Also, not much happens. As I walked out the movie with the guys, we all kind of felt as though there wasn’t enough “Rise” in RPA. It was more like The Slow and Deliberate Build of the Planet of the Apes, which is not as catchy of a title. The most excitement comes toward the end of the movie which isn’t that far from the beginning, but there are times when it feels like it is.
None of this should necessarily keep anyone from seeing the movie. I think that the CG apes alone might be worth the time, but I was underwhelmed with movie after reading and hearing such positive reviews.
What To Learn
Apes are not people. However, genetically mutated apes are kind of human.
The overriding theme is the classic “humans shouldn’t try to play God” theme. This is not a new theme, hence the word classic, but it is one worth being reminded of. We are not likely going to accidentally create apes that are as smart as humans, but whenever we set ourselves up as manipulators and controllers of nature, rather than it’s stewards, as God calls us to be, we tell God that we don’t need Him or His power.
In many ways, this movie is about how little control we actually have in life. We get sick. We die. We are constantly striving toward goals that consume and enslave us. We are not in control. If we can come to grips with that reality, we will be able to see God much clearer. He is sovereign and nothing is outside His providential hand. He is the only One who can save and sustain life, and if we continue to trust in our own strength, we will never receive the blessings of a life given over to the only power that is above every power, the very name of Jesus.
He is God, we are not. That is something worth remembering.
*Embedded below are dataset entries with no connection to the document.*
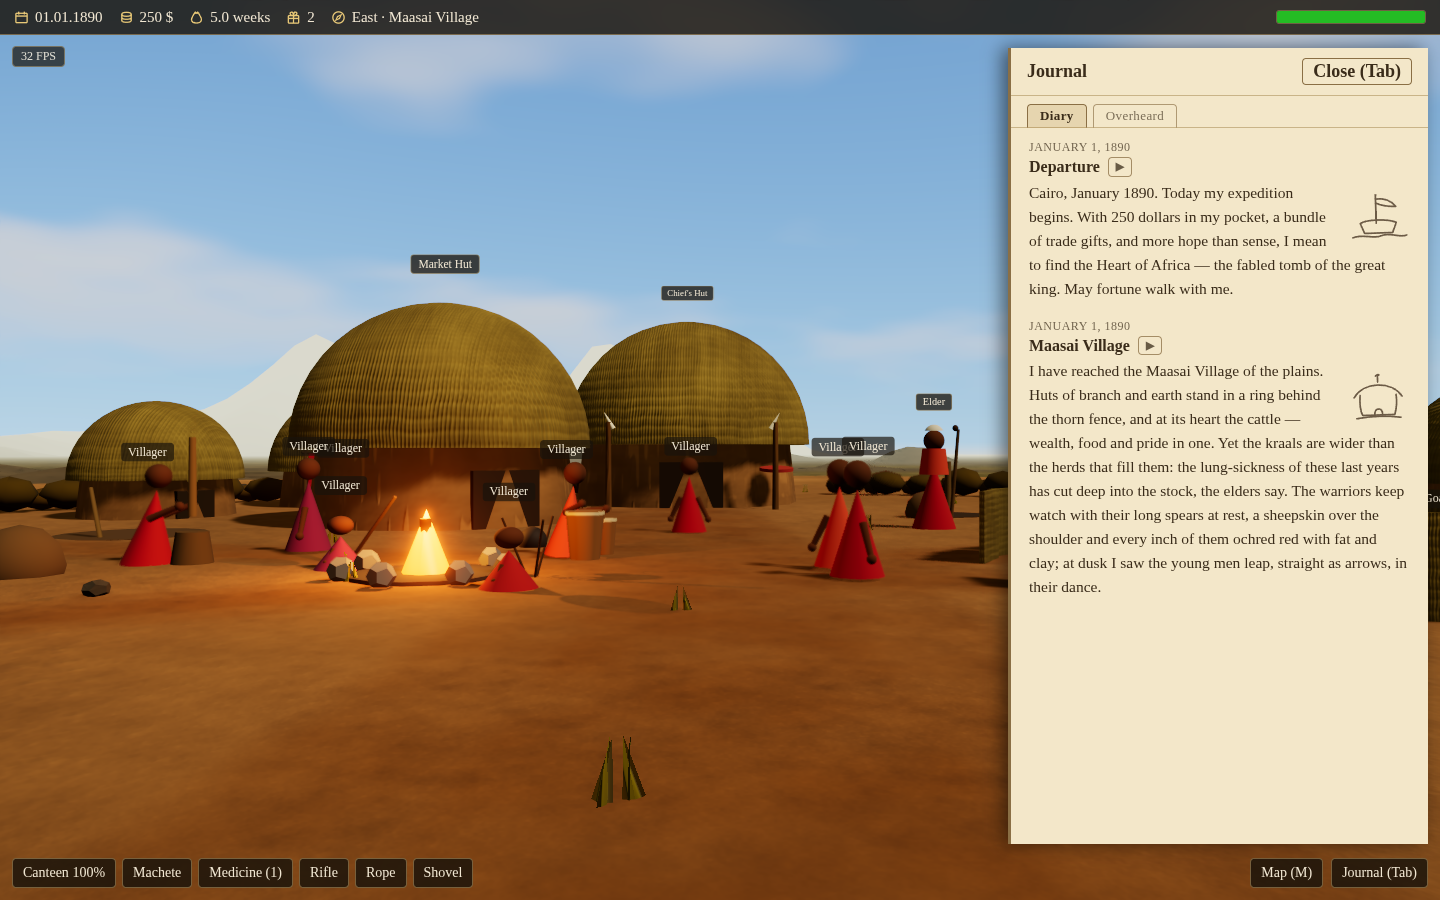
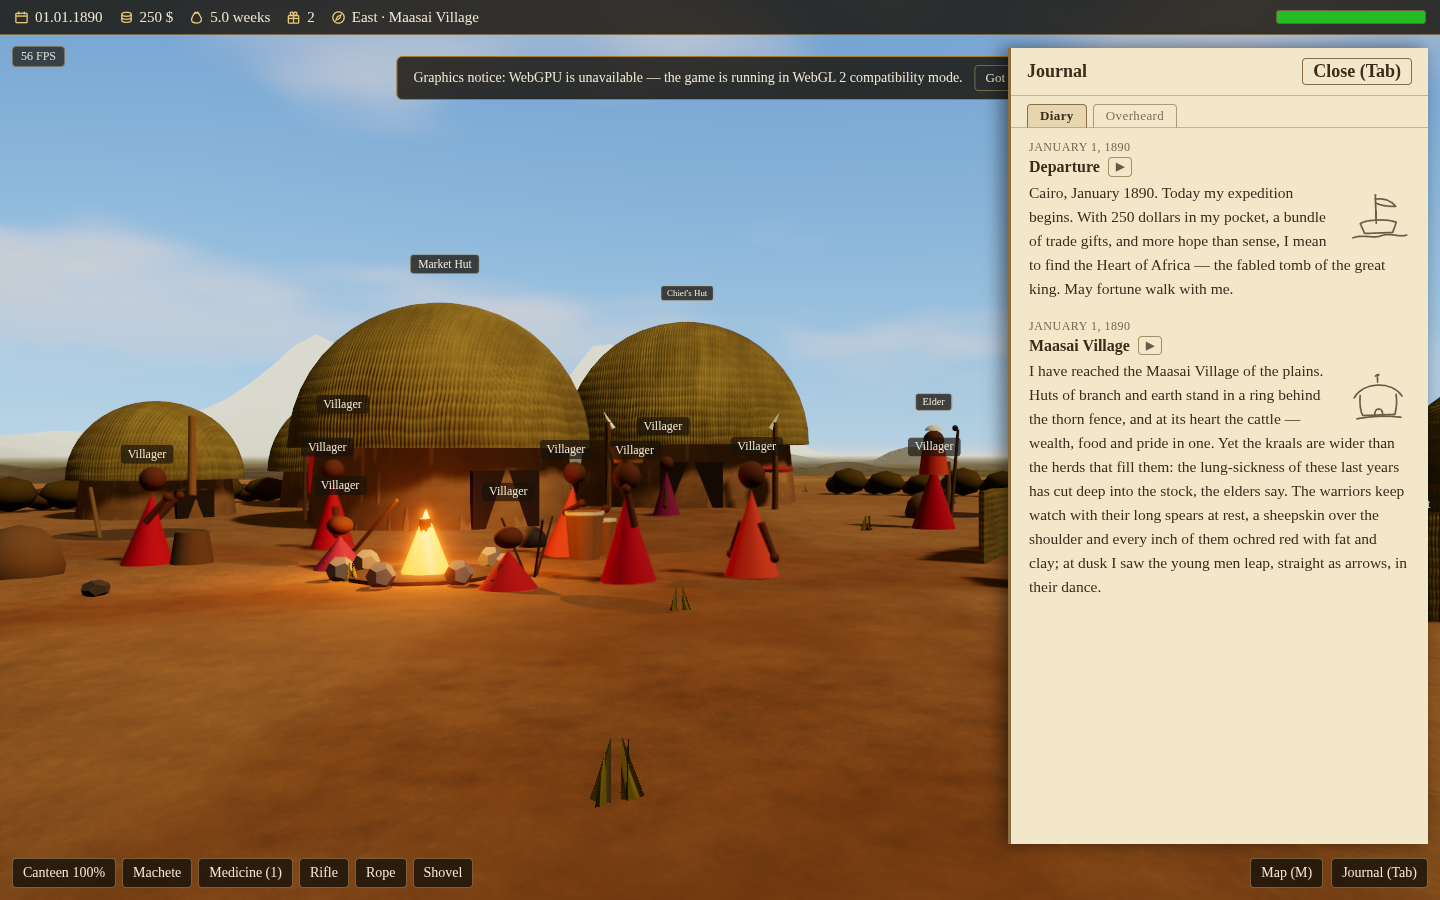
Record what the Ctrl layer must not say, and the frames that show it
The evidence chain still claimed a pitched camp names itself under Ctrl.
It now states the two rules that replaced it and the declutter beside
them, each with the test that holds it.

The two acceptance frames are re-cut from the fixed state: the village
one carried the defect itself — two boxes fused into "Villager llager".

diff --git a/docs/acceptance-evidence.md b/docs/acceptance-evidence.md
@@ -330,7 +330,18 @@ reach the raw candidate set (`scripts/verify/enrichments.mjs`), and
 every inhabitant figure the settlement draws carries its mark, is
 offered, and is still named where it now stands after it has walked
 (`scripts/verify/polish.mjs`). The roster's usable objects are exercised
-too: a camp pitched where the traveller stands names itself under Ctrl
+too, and with them what the layer must NOT say (point 628): a camp
+pitched where the traveller stands reaches the layer as a candidate yet
+carries exactly ONE name in the whole scene — the permanent one it draws
+itself — and the canoe the traveller rides or drags is offered and never
+named, since the layer answers what he is looking AT
+(`scripts/verify/enrichments.mjs`; the rules themselves, over every kind,
+in `src/systems/actorLabels.test.ts` and
+`src/scenes/actorLabelRoster.test.ts`). And no two labels print into each
+other: the further of two boxes that would overlap rises a line and, with
+no row left, yields entirely (`src/systems/actorLabels.test.ts`,
+`src/scenes/ActorLabels.test.tsx`), which is asserted live on the
+rectangles the browser really laid out — no pair of them overlaps
 (`scripts/verify/enrichments.mjs`).
 
 ## 10. Goal scaffolding.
So, with all that said, I can only half-heartedly recommend this film. I want to give more, but I just can’t. However, I can let you watch the trailer for the original Sci-fi classic, The Planet of the Apes: